Guest Post - Trouble tossing your old things? Blame the Endowment Effect

It’s summertime. Your family has chosen today to finally tackle that mountain of stuff that’s been slowly filling the garage over the years. The work starts smoothly enough - no one wants to hang on to old bank statements. But then you notice something happening. You’ve started reasoning why you should keep clothing that you haven’t worn in years because, seriously, who wears Hammer Pants anymore? Your son bursts into tears because you tossed his water wings despite that fact that he’s now on the swim team. Your daughter loudly demands her teeball set back; the one that broke after she started on her path to the All State player she is today.

What’s going on? Why is it so hard to part with things no one’s used in years?

Blame the Endowment Effect.

Endowment Effect

The Endowment Effect, coined in 1980 by economist Richard Thaler, is the act of ascribing greater value to something by virtue of you owning it. Here’s the gist: you could dump your neighbor’s old clothes in a donation box and never look back. But yours? You’re already breaking a sweat thinking about parting with these pants you haven’t looked at since people listened to cassette tapes. That’s the Endowment Effect at work.

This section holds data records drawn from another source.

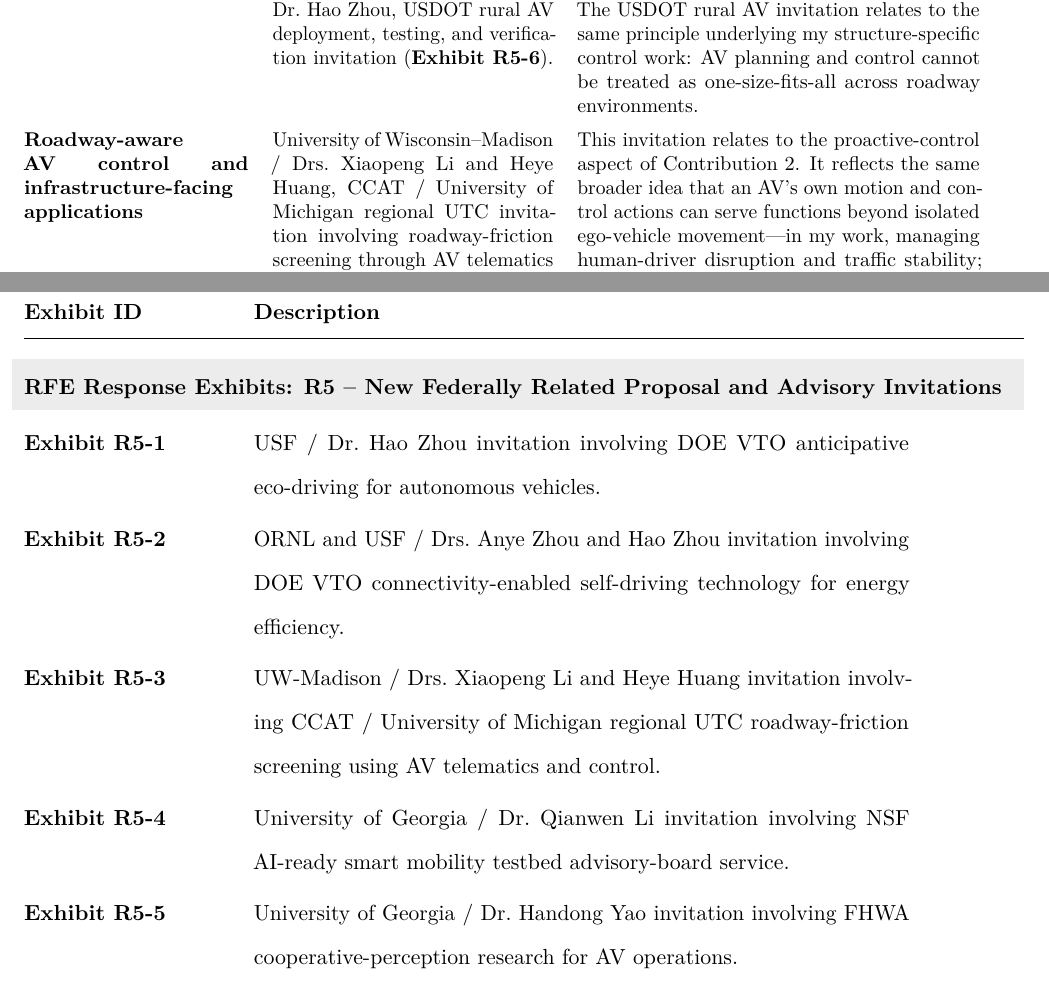
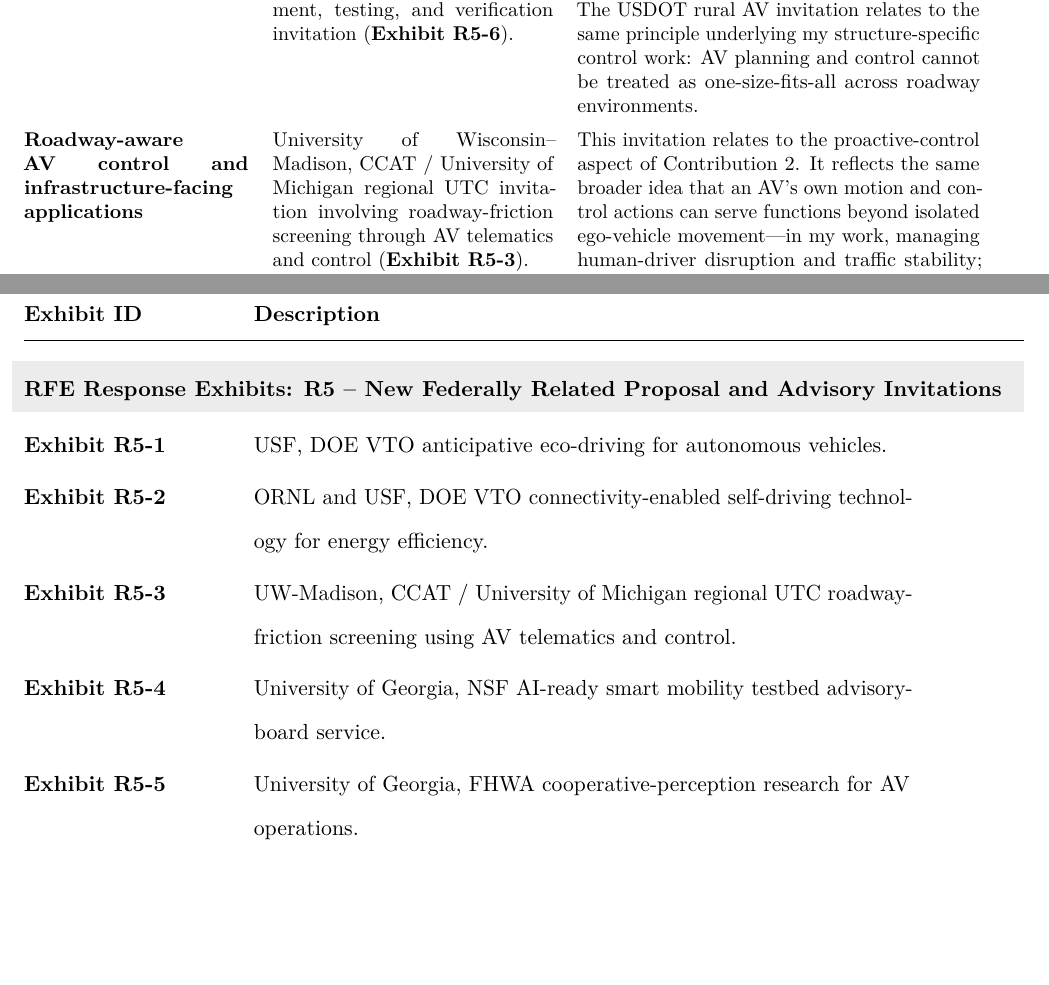
Before and after one commit to cwang717/rfe, a LaTeX document (latex/rfe_response_template.tex): two parts of pages 40 and 56 of 56, joined at a grey line, cut so that both start at the same text, the shorter picture padded with empty space. Compiled offline with pdfLaTeX.

Commit message:
remove professor

```diff
--- a/latex/rfe_response_template.tex
+++ b/latex/rfe_response_template.tex
@@ -675,13 +675,13 @@ These invitations are closely aligned with my trajectory-optimization work. The
 \addlinespace[0.3em]
 
 \textbf{Deployment testbeds, perception-to-planning translation, and rural AV validation} &
-University of Georgia / Dr.~Qianwen Li, NSF AI-ready smart mobility testbed advisory-board invitation (\ExhibitRef{R5-4}); University of Georgia / Dr.~Handong Yao, FHWA cooperative-perception advisory-board invitation (\ExhibitRef{R5-5}); USF / Dr.~Hao Zhou, USDOT rural AV deployment, testing, and verification invitation (\ExhibitRef{R5-6}). &
+University of Georgia, NSF AI-ready smart mobility testbed advisory-board invitation (\ExhibitRef{R5-4}); University of Georgia, FHWA cooperative-perception advisory-board invitation (\ExhibitRef{R5-5}); USF, USDOT rural AV deployment, testing, and verification invitation (\ExhibitRef{R5-6}). &
 These invitations show that my expertise was sought for deployment-oriented validation, not merely for academic discussion. The NSF testbed invitation relates to my work on learning-based planning. The FHWA cooperative-perception invitation relates to the downstream planning and control decisions that perception systems must ultimately support. The USDOT rural AV invitation relates to the same principle underlying my structure-specific control work: AV planning and control cannot be treated as one-size-fits-all across roadway environments. \\
 
 \addlinespace[0.3em]
 
 \textbf{Roadway-aware AV control and infrastructure-facing applications} &
-University of Wisconsin--Madison / Drs.~Xiaopeng Li and Heye Huang, CCAT / University of Michigan regional UTC invitation involving roadway-friction screening through AV telematics and control (\ExhibitRef{R5-3}). &
+University of Wisconsin--Madison, CCAT / University of Michigan regional UTC invitation involving roadway-friction screening through AV telematics and control (\ExhibitRef{R5-3}). &
 This invitation relates to the proactive-control aspect of Contribution~2. It reflects the same broader idea that an AV's own motion and control actions can serve functions beyond isolated ego-vehicle movement---in my work, managing human-driver disruption and traffic stability; in the proposed project, supporting roadway-condition sensing and infrastructure-facing applications. \\
 
 \bottomrule
@@ -879,12 +879,12 @@ Respectfully submitted,
 \rowcolor{gray!15}
 \multicolumn{2}{@{}l}{\textbf{RFE Response Exhibits: R5 -- New Federally Related Proposal and Advisory Invitations}} \\
 \addlinespace[0.2em]
-\ExhibitRef{R5-1} & USF / Dr.~Hao Zhou invitation involving DOE VTO anticipative eco-driving for autonomous vehicles. \\
-\ExhibitRef{R5-2} & ORNL and USF / Drs.~Anye Zhou and Hao Zhou invitation involving DOE VTO connectivity-enabled self-driving technology for energy efficiency. \\
-\ExhibitRef{R5-3} & UW-Madison / Drs.~Xiaopeng Li and Heye Huang invitation involving CCAT / University of Michigan regional UTC roadway-friction screening using AV telematics and control. \\
-\ExhibitRef{R5-4} & University of Georgia / Dr.~Qianwen Li invitation involving NSF AI-ready smart mobility testbed advisory-board service. \\
-\ExhibitRef{R5-5} & University of Georgia / Dr.~Handong Yao invitation involving FHWA cooperative-perception research for AV operations. \\
-\ExhibitRef{R5-6} & USF / Dr.~Hao Zhou invitation involving USDOT rural autonomous-driving deployment, testing, and verification research. \\
+\ExhibitRef{R5-1} & USF, DOE VTO anticipative eco-driving for autonomous vehicles. \\
+\ExhibitRef{R5-2} & ORNL and USF, DOE VTO connectivity-enabled self-driving technology for energy efficiency. \\
+\ExhibitRef{R5-3} & UW-Madison, CCAT / University of Michigan regional UTC roadway-friction screening using AV telematics and control. \\
+\ExhibitRef{R5-4} & University of Georgia, NSF AI-ready smart mobility testbed advisory-board service. \\
+\ExhibitRef{R5-5} & University of Georgia, FHWA cooperative-perception research for AV operations. \\
+\ExhibitRef{R5-6} & USF, USDOT rural autonomous-driving deployment, testing, and verification research. \\
 \bottomrule
 \end{longtable}
 
```
Also changed, not shown: latex/rfe_response_template.tex (2 more changed lines).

The effect has evolved over time, originally pinned on a person’s innate aversion to loss, a sort of “I’ll miss it when it’s gone” idea. More recently, however, researchers have looked more closely and discovered that our attachment is due more to a perceived link between the object and the self. In other words, “I own this, it’s part of me, and therefore it must be good.” Indeed, sometimes simply touching the object can trigger enough of a sense of ownership to get the Endowment Effect going.

Looking deeper, researchers found that the link becomes stronger the longer you own the object, meaning those Soviet-era pants in your hand may need their own coup before they can break free.

So we’ve established the cause. But your mission today is to clean the garage of things you objectively know that you can do without. What techniques can you use to do an end run around human nature and convert that cluttered space into the cavern of tidiness that you want?

Here are some ideas:

  • Keep only the items that spark joy. By now you’ve heard about Marie Kondo and her decluttering cleanup method. Pick up each item in your pile - yes, you’ll have to touch it - and decide if it’s really something that’s a joy to have around. If not, it’ll be easier to part with.
  • Do you say yes when you ask yourself if you really need something? Try asking yourself a different question instead. Imagine you’re seeing this item for the first time and ask yourself how much effort you’d really put into acquiring it now. If going to the store or even to Amazon is too much, then it’s a good bet you can toss it.
  • Find out the real value and see if you’d pay it. This can really help you gauge how much you value that item. Go to Amazon, eBay, or Bonanza and find it or something similar. Would you spend what it’s worth to get it? If you don’t think you’d buy it, try selling it!

Cleaning out your own stuff doesn’t have to be a relentless fight against yourself. A simple change of perspective may be all it takes for you to give yourself the space you need.

Ben Oatis is a freelance writer based in Connecticut with over 10 years of experience as a technical writer for global tech companies. In addition to writing about technology, he also covers politics, lifestyle, and health and nutrition. He can be reached at